This museum and the tragic story and inhumanity it conveys cannot be unlived. It is a brilliant and courageous reminder for all mankind of the importance of a “never again” stance against some global behaviors.
What are some of the big and small lessons that are part of your personal and professional history?
In what ways have these experiences provided you the courage to never travel these paths again?
“Nothing is work unless you’d rather be doing something else.”
—George Halas, founder of the Chicago Bears
What would you rather be doing at this very moment? Hopefully you love learning, personal growth/development feels more like play than work, and reading The Quotable Coach every morning is an enjoyable and rewarding minute of your day.
What are the areas of your life in which you expend considerable effort because those activities fill you up rather than bring you down?
When I first began coaching, I was introduced to the word “toleration” by Thomas Leonard of Coach University. Simply defined, tolerations are things that bug us, sap our energy, and could be eliminated. Although some people have a sense of pride and even feel noble about carrying many of these burdens, there can be a considerable price to pay.
Where and how can you bring more fulfillment and satisfaction into your work and life? What are some of the tolerations you can reduce or eliminate to lead a more enjoyable life?
“The chief function of the body is to carry the brain around.”
Image from NorthTexasKids
Tomorrow is my grandson Weston’s first birthday. There are so many people in his life that want to celebrate this special day that my daughter rented a pavilion in a local park to accommodate everyone.
Watching the transformation of Weston’s body and brain this year through visits and video calls has been a delight. Rolling, crawling, cruising, and of course being carried and taken many places has revealed an exponential development of how he takes in and interacts with the world.
Where will your body take your brain today?
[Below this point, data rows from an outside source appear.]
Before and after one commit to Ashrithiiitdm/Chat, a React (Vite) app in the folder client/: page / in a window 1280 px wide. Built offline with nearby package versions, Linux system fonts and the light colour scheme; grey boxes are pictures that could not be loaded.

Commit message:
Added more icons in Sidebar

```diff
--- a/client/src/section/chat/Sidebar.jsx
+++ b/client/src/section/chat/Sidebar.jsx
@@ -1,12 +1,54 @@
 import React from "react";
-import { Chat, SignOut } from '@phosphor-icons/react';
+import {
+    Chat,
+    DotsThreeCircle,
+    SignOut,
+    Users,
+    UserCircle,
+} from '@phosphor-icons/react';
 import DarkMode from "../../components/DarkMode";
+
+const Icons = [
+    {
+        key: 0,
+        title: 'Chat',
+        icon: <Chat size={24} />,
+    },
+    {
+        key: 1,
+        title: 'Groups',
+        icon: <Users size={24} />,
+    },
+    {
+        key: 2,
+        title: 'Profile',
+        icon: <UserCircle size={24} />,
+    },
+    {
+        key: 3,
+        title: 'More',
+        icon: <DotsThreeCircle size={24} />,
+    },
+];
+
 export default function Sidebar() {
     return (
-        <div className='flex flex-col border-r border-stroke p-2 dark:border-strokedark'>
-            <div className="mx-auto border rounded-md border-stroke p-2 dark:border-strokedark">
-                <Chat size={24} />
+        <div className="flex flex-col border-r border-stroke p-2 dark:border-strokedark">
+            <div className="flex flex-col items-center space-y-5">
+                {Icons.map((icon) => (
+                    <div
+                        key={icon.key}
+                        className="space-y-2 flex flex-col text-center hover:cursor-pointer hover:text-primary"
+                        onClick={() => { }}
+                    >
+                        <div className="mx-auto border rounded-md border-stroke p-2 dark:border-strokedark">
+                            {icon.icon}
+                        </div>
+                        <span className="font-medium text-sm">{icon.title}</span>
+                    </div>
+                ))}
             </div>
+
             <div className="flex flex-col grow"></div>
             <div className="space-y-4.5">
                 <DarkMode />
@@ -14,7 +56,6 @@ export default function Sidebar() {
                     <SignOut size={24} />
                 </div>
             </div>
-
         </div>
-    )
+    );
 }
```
What wonderful sights, experiences, and people will you meet to bring new lessons and growth opportunities into your life?